(Beginning of AVAILABLE DATA)

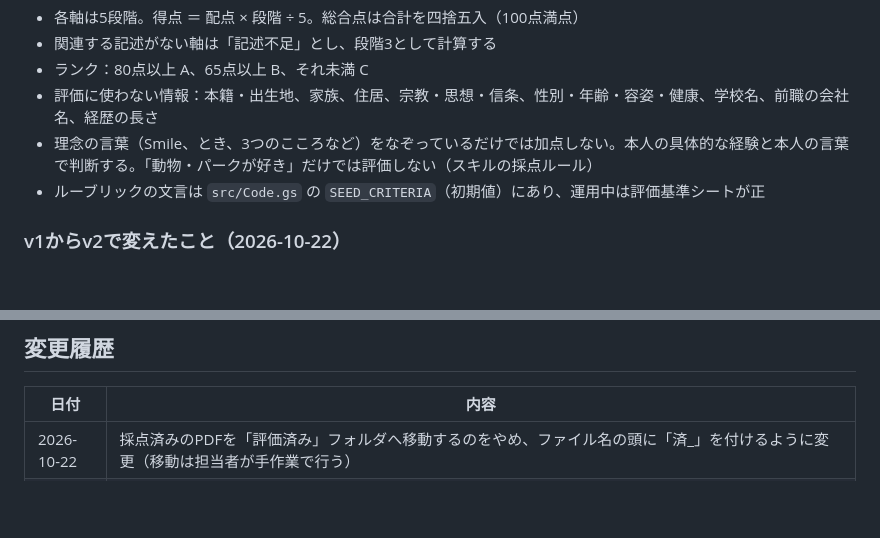
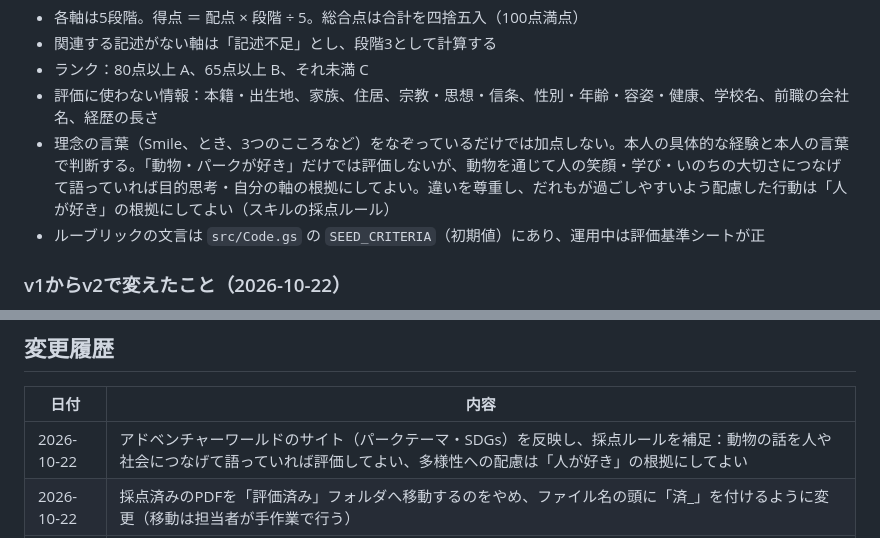
Before and after one commit to AWS-HR/ES, a Markdown page: docs/仕様.md, 2 parts joined by grey strips. Drawn GitHub-style; blank space fills up the shorter version.

```diff
--- a/docs/仕様.md
+++ b/docs/仕様.md
@@ -51,7 +51,7 @@ GASは単独のApps Scriptプロジェクトで、`src/Config.gs` の `SPREADSHE
 - 関連する記述がない軸は「記述不足」とし、段階3として計算する
 - ランク：80点以上 A、65点以上 B、それ未満 C
 - 評価に使わない情報：本籍・出生地、家族、住居、宗教・思想・信条、性別・年齢・容姿・健康、学校名、前職の会社名、経歴の長さ
-- 理念の言葉（Smile、とき、3つのこころなど）をなぞっているだけでは加点しない。本人の具体的な経験と本人の言葉で判断する。「動物・パークが好き」だけでは評価しない（スキルの採点ルール）
+- 理念の言葉（Smile、とき、3つのこころなど）をなぞっているだけでは加点しない。本人の具体的な経験と本人の言葉で判断する。「動物・パークが好き」だけでは評価しないが、動物を通じて人の笑顔・学び・いのちの大切さにつなげて語っていれば目的思考・自分の軸の根拠にしてよい。違いを尊重し、だれもが過ごしやすいよう配慮した行動は「人が好き」の根拠にしてよい（スキルの採点ルール）
 - ルーブリックの文言は `src/Code.gs` の `SEED_CRITERIA`（初期値）にあり、運用中は評価基準シートが正
 
 ### v1からv2で変えたこと（2026-10-22）
@@ -91,6 +91,7 @@ v1の行は評価基準シートに残す（v1で採点した結果の表示に
 
 | 日付 | 内容 |
 | --- | --- |
+| 2026-10-22 | アドベンチャーワールドのサイト（パークテーマ・SDGs）を反映し、採点ルールを補足：動物の話を人や社会につなげて語っていれば評価してよい、多様性への配慮は「人が好き」の根拠にしてよい |
 | 2026-10-22 | 採点済みのPDFを「評価済み」フォルダへ移動するのをやめ、ファイル名の頭に「済_」を付けるように変更（移動は担当者が手作業で行う） |
 | 2026-10-22 | 評価基準 新卒総合職_v2 を追加（会社サイト・採用サイトの内容を反映。軸・配点は同じ）。採点ルールに「理念の言葉のなぞりは加点しない」「動物・パーク好きだけでは評価しない」を追加。運用中シートに追加する関数 addNewCriteria を追加 |
 | 2026-10-21 | 定時採点を8時・13時（各10件）、18時（20件）の1日3回に変更。件数はタスクの指示で指定する |
```
Also changed, not shown: skill/SKILL.md (+2 -1 lines).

(End of AVAILABLE DATA)

THE PROBLEM =>
Print the records above exactly as they stand, but leave out the pictures.

RESULT OF THE EXERCISE =>
Before and after one commit to AWS-HR/ES, a Markdown page: docs/仕様.md, 2 parts joined by grey strips. Drawn GitHub-style; blank space fills up the shorter version.

```diff
--- a/docs/仕様.md
+++ b/docs/仕様.md
@@ -51,7 +51,7 @@ GASは単独のApps Scriptプロジェクトで、`src/Config.gs` の `SPREADSHE
 - 関連する記述がない軸は「記述不足」とし、段階3として計算する
 - ランク：80点以上 A、65点以上 B、それ未満 C
 - 評価に使わない情報：本籍・出生地、家族、住居、宗教・思想・信条、性別・年齢・容姿・健康、学校名、前職の会社名、経歴の長さ
-- 理念の言葉（Smile、とき、3つのこころなど）をなぞっているだけでは加点しない。本人の具体的な経験と本人の言葉で判断する。「動物・パークが好き」だけでは評価しない（スキルの採点ルール）
+- 理念の言葉（Smile、とき、3つのこころなど）をなぞっているだけでは加点しない。本人の具体的な経験と本人の言葉で判断する。「動物・パークが好き」だけでは評価しないが、動物を通じて人の笑顔・学び・いのちの大切さにつなげて語っていれば目的思考・自分の軸の根拠にしてよい。違いを尊重し、だれもが過ごしやすいよう配慮した行動は「人が好き」の根拠にしてよい（スキルの採点ルール）
 - ルーブリックの文言は `src/Code.gs` の `SEED_CRITERIA`（初期値）にあり、運用中は評価基準シートが正
 
 ### v1からv2で変えたこと（2026-10-22）
@@ -91,6 +91,7 @@ v1の行は評価基準シートに残す（v1で採点した結果の表示に
 
 | 日付 | 内容 |
 | --- | --- |
+| 2026-10-22 | アドベンチャーワールドのサイト（パークテーマ・SDGs）を反映し、採点ルールを補足：動物の話を人や社会につなげて語っていれば評価してよい、多様性への配慮は「人が好き」の根拠にしてよい |
 | 2026-10-22 | 採点済みのPDFを「評価済み」フォルダへ移動するのをやめ、ファイル名の頭に「済_」を付けるように変更（移動は担当者が手作業で行う） |
 | 2026-10-22 | 評価基準 新卒総合職_v2 を追加（会社サイト・採用サイトの内容を反映。軸・配点は同じ）。採点ルールに「理念の言葉のなぞりは加点しない」「動物・パーク好きだけでは評価しない」を追加。運用中シートに追加する関数 addNewCriteria を追加 |
 | 2026-10-21 | 定時採点を8時・13時（各10件）、18時（20件）の1日3回に変更。件数はタスクの指示で指定する |
```
Also changed, not shown: skill/SKILL.md (+2 -1 lines).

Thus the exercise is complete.